Echocardiography (echo or echocardiogram) is an ultrasound test that uses high-pitched sound waves to produce an image of the heart. The sound waves are sent through a device called a transducer and are reflected off the various structures of the heart. These echoes are converted into pictures of the heart that can be seen on a video monitor.

An echocardiogram generally is used to evaluate heart wall thickness and motion, as well as the structure and function of the heart valves. Echocardiography can help identify areas of poor blood flow in the heart, areas of heart muscle that are not contracting normally, previous injury to the heart muscle caused by impaired blood flow, or evidence of heart failure, especially in people with chest pain or a possible heart attack. In addition, echocardiography can detect a blood clot in the heart, evaluate the heart valves for abnormalities, and identify fluid around the heart.

The different types of echocardiograms are:

Transthoracic echocardiogram (TTE). This is the standard, most commonly used method of echocardiography. Views of the heart are obtained by moving the transducer to different locations on the chest or abdominal wall. It takes about 30-60 minutes, lying flat in a dark room, and is not uncomfortable. It is performed in the office, or sometimes in the hospital.

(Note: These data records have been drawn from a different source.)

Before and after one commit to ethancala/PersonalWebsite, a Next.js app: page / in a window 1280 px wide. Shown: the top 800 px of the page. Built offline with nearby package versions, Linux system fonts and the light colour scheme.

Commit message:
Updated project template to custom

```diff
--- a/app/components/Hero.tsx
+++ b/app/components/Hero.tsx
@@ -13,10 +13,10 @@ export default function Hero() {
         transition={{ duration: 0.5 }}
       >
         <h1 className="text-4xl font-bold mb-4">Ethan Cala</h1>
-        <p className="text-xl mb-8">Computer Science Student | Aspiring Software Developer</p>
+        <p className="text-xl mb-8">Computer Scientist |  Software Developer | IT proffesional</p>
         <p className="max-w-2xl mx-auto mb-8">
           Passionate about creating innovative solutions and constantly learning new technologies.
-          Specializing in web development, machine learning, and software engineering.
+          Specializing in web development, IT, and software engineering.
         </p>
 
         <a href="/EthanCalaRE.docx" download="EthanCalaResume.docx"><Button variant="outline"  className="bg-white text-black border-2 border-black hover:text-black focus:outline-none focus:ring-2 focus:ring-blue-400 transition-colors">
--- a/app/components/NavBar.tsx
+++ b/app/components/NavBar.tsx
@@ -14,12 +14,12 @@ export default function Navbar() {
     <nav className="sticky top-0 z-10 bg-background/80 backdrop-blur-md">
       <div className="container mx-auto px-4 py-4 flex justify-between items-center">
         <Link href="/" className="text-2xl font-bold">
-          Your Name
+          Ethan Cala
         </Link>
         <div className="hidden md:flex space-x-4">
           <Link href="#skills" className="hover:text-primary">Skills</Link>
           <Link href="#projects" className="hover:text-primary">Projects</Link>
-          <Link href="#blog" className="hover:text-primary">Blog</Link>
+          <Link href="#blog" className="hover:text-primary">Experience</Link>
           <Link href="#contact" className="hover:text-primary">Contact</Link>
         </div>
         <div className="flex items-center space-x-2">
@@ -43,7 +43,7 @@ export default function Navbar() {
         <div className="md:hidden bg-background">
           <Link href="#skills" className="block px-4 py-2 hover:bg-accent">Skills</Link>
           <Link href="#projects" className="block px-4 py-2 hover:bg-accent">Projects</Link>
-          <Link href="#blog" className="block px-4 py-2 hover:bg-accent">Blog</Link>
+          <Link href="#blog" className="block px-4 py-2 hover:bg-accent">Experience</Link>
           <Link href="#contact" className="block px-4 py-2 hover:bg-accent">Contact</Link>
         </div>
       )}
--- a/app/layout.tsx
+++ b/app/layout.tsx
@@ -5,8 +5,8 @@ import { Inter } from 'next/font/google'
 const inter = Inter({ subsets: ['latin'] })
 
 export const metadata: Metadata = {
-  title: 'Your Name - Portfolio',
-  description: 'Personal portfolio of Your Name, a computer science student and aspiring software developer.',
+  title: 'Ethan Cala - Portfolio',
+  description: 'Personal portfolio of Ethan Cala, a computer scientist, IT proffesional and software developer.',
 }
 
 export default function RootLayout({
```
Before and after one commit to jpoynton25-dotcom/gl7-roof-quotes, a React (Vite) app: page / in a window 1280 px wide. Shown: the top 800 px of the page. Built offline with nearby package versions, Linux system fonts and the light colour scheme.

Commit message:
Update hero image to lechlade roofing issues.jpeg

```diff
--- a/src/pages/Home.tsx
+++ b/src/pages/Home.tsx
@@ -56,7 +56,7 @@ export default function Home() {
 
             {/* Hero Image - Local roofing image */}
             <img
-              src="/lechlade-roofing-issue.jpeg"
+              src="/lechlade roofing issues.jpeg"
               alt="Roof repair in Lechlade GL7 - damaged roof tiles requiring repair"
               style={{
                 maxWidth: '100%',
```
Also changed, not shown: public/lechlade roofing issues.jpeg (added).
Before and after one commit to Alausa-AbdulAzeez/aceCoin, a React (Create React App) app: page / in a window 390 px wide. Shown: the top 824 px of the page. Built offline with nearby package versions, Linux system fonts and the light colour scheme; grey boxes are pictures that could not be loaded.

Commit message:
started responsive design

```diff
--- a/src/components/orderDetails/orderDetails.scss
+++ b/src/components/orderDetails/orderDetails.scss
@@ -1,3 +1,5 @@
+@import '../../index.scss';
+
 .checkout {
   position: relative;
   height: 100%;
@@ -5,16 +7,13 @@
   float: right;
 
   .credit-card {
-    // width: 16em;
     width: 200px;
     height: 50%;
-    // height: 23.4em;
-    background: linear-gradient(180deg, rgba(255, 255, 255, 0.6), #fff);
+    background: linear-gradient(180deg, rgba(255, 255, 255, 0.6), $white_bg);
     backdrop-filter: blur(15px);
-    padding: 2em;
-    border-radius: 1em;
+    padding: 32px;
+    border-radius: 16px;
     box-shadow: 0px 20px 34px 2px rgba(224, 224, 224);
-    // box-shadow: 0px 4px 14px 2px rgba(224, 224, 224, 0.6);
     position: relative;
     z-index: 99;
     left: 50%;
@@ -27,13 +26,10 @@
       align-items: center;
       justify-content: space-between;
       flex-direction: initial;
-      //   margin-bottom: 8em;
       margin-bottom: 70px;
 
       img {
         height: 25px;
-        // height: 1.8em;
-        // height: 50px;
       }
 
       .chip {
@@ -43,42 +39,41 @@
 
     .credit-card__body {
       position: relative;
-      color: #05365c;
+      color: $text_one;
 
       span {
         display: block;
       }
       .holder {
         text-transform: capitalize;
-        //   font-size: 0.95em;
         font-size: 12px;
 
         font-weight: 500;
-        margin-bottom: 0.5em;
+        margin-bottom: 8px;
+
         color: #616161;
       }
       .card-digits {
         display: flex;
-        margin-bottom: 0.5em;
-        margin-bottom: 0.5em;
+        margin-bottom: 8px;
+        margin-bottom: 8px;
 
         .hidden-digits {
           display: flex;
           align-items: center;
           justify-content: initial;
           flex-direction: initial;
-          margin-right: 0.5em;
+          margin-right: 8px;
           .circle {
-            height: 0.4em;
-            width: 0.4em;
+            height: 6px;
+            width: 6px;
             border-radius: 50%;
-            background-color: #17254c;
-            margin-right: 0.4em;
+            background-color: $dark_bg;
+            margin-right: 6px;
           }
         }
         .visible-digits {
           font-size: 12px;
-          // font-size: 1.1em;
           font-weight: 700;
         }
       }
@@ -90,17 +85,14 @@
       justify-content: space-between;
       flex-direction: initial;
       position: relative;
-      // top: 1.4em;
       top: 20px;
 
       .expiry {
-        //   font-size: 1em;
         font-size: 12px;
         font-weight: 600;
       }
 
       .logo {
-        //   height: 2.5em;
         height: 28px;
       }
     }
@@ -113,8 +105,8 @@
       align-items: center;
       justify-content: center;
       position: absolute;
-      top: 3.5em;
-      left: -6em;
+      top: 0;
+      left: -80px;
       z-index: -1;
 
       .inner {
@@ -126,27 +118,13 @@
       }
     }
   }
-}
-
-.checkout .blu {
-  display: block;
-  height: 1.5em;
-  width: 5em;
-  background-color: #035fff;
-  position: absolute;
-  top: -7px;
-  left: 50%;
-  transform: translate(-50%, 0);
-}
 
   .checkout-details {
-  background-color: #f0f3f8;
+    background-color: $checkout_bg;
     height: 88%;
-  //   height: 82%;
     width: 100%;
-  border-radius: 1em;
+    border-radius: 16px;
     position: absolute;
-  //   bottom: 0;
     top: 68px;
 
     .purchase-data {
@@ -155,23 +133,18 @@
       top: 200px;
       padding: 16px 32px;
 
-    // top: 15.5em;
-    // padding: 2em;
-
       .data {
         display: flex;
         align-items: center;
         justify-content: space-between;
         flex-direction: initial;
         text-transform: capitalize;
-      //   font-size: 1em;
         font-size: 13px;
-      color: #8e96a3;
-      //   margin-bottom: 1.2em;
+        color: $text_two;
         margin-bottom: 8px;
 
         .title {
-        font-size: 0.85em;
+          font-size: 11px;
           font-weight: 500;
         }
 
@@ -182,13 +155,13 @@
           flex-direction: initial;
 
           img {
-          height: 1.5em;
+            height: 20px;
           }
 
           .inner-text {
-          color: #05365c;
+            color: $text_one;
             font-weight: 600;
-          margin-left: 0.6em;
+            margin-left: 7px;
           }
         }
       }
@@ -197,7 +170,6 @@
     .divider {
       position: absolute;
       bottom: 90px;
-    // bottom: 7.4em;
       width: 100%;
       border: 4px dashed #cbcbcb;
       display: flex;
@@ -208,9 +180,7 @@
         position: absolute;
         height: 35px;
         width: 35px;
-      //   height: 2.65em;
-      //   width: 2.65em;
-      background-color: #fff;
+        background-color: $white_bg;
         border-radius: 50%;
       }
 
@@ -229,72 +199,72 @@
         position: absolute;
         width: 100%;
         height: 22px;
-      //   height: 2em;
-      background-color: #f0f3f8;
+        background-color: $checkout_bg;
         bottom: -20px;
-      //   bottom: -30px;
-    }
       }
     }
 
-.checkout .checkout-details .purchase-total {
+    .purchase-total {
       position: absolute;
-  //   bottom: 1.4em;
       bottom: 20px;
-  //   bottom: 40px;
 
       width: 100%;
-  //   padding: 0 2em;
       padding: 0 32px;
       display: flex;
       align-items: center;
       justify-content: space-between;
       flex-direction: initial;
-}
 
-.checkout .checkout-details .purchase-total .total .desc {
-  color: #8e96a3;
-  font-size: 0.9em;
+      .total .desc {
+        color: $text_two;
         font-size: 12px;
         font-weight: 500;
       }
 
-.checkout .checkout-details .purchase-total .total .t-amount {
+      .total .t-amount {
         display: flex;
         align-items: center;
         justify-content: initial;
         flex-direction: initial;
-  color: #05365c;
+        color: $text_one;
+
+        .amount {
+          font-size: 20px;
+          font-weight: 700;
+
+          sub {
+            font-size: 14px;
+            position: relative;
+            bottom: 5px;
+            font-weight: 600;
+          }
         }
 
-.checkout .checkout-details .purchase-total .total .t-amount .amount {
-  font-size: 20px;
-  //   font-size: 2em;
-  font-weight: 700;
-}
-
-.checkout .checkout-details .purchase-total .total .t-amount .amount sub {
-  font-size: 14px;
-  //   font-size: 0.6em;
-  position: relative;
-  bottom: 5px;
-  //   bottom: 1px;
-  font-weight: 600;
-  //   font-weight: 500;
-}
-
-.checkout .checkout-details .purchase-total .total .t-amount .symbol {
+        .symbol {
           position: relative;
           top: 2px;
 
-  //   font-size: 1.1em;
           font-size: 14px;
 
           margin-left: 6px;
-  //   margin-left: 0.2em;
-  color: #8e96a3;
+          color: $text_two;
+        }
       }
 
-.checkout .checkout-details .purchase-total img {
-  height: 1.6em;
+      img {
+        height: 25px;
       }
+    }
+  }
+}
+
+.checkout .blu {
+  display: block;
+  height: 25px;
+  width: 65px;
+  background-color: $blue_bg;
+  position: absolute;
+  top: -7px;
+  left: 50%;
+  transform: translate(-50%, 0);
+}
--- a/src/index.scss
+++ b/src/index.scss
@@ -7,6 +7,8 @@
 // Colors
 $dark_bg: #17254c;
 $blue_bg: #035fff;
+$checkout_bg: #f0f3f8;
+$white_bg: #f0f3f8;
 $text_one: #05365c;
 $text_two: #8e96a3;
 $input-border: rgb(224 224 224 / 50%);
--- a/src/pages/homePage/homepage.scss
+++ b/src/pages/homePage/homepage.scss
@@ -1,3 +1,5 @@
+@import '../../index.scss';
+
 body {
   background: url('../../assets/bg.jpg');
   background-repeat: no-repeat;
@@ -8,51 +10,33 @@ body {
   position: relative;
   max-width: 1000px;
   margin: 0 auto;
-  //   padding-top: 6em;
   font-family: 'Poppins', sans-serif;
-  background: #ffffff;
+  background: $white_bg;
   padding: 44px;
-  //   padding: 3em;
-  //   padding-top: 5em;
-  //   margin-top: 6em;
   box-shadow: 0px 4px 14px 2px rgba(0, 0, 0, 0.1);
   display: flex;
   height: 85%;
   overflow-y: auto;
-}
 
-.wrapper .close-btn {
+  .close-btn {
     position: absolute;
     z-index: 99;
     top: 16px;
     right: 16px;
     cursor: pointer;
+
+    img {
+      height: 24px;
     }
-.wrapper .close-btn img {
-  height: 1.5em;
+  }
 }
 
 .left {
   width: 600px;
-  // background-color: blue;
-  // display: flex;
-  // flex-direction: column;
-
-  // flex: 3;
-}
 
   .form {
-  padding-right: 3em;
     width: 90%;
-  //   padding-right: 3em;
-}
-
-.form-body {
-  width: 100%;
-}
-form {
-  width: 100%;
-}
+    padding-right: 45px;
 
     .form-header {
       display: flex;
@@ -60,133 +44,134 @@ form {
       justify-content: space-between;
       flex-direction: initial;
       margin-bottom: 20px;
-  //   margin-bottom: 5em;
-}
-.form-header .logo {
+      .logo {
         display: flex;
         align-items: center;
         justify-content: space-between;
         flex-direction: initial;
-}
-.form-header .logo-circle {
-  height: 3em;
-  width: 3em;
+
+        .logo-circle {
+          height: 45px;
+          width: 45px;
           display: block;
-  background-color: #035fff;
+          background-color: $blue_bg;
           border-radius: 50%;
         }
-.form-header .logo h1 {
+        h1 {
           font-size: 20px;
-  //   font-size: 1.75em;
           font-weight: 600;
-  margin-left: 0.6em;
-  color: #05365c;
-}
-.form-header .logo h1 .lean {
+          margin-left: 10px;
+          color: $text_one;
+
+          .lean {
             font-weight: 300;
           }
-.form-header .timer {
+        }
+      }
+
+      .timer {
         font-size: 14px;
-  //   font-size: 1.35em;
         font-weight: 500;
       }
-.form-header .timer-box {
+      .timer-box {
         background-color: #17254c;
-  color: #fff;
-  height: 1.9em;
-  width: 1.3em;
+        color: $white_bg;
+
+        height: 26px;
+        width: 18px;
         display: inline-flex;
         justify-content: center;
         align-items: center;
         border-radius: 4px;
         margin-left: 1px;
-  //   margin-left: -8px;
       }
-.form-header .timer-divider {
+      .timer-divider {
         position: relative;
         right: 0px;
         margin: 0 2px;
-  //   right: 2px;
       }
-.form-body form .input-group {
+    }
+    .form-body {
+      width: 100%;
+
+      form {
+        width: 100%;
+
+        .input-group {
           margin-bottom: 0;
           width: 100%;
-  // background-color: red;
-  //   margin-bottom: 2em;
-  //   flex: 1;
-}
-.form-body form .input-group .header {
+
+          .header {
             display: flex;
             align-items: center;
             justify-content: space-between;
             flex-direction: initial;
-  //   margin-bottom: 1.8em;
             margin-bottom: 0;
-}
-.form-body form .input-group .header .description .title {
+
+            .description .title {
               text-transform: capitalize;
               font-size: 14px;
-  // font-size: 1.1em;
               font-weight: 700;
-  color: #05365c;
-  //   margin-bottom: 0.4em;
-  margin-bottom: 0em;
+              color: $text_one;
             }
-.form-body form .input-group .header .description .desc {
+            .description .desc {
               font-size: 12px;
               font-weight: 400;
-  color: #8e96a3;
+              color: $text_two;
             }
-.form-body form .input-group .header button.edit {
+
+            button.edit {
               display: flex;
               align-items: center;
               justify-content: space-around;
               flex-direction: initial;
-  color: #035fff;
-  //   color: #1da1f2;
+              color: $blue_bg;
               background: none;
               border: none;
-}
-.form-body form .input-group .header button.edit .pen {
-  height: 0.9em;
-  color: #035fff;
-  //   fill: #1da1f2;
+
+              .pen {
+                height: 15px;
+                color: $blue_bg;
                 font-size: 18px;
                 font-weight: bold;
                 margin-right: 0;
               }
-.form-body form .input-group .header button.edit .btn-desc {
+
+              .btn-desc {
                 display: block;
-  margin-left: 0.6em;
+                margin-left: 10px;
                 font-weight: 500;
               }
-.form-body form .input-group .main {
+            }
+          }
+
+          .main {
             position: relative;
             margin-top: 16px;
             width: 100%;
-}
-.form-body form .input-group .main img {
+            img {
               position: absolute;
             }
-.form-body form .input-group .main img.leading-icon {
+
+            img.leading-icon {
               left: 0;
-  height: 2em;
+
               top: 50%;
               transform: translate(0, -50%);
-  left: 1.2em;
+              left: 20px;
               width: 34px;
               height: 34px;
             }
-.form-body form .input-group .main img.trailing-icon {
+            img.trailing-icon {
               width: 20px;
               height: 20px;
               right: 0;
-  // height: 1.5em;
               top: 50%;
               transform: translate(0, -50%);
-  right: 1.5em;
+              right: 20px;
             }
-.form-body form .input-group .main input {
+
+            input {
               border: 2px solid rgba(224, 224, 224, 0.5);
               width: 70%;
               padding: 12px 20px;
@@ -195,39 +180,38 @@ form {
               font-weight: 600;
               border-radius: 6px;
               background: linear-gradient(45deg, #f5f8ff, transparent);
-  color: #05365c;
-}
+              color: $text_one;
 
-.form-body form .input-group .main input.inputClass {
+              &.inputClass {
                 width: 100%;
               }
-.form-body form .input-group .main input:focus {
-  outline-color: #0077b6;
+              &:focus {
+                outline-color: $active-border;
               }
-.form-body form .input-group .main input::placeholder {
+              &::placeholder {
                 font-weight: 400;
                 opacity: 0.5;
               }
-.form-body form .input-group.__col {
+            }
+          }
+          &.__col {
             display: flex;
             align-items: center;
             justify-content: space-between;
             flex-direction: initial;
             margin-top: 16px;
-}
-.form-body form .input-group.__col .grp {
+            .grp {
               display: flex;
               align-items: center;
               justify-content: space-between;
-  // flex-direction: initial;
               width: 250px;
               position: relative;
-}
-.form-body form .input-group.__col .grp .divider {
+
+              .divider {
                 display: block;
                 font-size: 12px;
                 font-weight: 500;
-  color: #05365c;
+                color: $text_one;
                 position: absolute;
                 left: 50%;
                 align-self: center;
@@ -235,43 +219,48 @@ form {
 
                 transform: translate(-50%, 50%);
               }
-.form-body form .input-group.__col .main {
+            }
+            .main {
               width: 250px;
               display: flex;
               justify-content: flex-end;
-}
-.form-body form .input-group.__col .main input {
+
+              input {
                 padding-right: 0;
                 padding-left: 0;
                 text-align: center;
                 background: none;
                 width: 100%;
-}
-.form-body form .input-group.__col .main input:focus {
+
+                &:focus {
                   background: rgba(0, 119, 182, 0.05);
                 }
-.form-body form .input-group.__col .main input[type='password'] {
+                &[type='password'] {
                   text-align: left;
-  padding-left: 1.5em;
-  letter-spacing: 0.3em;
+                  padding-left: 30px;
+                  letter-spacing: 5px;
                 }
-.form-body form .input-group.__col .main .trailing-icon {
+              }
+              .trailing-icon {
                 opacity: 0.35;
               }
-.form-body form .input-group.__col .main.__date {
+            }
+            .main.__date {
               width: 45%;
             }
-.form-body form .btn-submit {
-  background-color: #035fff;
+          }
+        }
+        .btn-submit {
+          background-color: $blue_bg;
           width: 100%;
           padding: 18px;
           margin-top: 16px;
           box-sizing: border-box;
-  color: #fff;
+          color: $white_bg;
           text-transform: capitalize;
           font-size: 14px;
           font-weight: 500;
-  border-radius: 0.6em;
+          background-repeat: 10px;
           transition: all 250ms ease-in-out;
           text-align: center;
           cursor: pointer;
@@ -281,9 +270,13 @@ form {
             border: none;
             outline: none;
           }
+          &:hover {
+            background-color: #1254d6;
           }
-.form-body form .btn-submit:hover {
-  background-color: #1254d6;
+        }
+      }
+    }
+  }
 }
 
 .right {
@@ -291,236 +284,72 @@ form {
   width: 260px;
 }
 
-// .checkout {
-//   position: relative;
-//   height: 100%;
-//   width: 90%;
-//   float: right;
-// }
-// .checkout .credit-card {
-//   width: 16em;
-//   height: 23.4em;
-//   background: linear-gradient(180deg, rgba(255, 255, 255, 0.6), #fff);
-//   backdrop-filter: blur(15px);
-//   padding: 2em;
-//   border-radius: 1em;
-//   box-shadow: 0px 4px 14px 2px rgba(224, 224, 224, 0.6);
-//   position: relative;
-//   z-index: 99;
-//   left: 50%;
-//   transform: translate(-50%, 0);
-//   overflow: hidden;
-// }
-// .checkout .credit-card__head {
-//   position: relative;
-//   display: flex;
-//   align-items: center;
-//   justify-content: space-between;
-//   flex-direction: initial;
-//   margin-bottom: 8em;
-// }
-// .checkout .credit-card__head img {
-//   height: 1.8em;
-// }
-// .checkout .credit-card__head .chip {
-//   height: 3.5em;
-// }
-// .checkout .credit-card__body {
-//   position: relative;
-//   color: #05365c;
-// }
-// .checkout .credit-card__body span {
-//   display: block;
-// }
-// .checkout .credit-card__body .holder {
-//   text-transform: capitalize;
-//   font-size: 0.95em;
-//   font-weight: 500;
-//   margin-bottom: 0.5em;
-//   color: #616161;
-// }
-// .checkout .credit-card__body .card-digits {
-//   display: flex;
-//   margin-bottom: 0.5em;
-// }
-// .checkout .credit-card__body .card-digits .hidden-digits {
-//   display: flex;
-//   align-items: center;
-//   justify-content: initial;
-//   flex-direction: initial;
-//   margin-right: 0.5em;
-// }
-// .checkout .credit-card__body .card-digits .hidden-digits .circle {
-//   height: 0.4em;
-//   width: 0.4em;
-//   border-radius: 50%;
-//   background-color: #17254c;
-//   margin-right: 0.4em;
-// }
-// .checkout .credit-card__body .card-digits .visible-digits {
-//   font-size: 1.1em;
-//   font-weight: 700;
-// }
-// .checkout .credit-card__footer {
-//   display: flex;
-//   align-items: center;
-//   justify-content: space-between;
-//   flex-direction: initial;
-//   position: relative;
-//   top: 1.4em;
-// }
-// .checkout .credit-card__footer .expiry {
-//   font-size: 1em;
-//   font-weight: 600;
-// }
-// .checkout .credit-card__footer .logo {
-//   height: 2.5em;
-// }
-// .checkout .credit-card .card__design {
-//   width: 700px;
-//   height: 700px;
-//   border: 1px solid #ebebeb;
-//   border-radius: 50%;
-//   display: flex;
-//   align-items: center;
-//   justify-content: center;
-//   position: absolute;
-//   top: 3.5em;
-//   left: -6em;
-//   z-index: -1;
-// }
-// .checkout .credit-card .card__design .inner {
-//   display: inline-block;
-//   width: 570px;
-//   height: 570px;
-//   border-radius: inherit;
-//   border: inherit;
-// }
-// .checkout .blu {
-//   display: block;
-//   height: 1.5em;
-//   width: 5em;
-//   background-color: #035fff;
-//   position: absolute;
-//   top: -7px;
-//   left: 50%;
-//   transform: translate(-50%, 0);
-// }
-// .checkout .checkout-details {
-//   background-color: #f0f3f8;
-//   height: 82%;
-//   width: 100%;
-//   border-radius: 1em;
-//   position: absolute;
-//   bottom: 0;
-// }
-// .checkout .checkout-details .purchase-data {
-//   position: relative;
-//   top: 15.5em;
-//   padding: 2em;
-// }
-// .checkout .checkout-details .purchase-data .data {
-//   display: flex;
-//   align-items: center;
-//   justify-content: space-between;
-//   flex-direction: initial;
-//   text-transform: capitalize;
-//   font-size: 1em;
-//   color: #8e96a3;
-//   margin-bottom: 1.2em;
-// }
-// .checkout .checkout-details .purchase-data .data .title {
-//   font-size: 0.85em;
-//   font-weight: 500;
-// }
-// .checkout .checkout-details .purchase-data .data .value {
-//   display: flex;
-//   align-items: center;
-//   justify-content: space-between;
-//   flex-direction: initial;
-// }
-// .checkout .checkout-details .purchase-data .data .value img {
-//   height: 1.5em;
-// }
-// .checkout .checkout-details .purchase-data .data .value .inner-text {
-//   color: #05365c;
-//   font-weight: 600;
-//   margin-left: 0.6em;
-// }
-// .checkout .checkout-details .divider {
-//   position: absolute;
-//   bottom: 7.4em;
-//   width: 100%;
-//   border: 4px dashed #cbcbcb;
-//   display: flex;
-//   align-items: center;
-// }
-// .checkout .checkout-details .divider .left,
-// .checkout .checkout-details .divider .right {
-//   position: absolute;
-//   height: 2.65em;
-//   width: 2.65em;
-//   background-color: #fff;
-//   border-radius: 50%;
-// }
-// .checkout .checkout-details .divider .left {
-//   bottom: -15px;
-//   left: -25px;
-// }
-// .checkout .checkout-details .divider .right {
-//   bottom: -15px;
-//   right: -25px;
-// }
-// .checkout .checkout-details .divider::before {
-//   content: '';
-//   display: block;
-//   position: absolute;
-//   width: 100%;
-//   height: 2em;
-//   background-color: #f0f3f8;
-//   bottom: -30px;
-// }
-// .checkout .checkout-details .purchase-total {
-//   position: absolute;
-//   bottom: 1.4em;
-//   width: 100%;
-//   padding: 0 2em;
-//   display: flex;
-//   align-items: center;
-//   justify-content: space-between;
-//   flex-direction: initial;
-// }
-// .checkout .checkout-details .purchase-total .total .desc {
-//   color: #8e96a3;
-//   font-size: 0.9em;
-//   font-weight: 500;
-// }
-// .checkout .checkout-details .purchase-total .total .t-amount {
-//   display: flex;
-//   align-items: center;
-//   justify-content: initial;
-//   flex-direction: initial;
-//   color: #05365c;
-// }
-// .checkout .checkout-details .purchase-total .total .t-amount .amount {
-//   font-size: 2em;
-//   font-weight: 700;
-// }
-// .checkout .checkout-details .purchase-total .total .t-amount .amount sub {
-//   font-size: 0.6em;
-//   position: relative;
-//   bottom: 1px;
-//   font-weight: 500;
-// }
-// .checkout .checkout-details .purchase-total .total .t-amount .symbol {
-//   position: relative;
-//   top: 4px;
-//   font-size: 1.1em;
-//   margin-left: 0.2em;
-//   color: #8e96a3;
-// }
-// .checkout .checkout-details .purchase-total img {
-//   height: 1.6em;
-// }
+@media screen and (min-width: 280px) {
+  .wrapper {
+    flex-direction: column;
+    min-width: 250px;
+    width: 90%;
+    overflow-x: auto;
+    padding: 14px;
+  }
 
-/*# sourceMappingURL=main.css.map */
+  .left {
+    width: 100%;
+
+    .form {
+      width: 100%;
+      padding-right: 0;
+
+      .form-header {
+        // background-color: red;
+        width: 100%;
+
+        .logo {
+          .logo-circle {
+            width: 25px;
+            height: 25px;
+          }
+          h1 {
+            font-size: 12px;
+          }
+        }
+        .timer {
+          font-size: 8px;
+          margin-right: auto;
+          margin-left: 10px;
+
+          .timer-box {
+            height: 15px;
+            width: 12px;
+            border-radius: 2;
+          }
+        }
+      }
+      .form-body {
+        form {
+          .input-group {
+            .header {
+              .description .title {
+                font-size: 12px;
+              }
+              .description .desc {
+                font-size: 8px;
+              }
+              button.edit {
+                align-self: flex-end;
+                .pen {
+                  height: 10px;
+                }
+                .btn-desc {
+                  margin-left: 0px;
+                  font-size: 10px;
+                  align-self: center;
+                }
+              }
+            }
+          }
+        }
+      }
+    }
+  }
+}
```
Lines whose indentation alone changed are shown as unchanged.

Stress echocardiogram. This test involves transthoracic echocardiography both before and after your heart is stressed, usually by treadmill or bicycle in the office, or occasionally with an IV drug in the hospital.  A treadmill echocardiogram is usually done to determine whether you may have a significantly reduced flow of blood to your heart (
coronary artery disease), and a bicycle is especially helpful for valve disease or breathing problems.

Transesophageal echocardiogram (TEE). For TEE, the transducer is passed down the 
esophagus instead of being moved over the outside of the chest wall. TEE shows clearer pictures of your heart, because the transducer is located closer to the heart and because the lungs and bones of the chest wall do not interfere with the sound waves produced by the transducer. This test requires a sedative and an anesthetic applied to the throat to ease discomfort.  It takes about 15-30 minutes, and is done in the hospital where sedation can be done safely.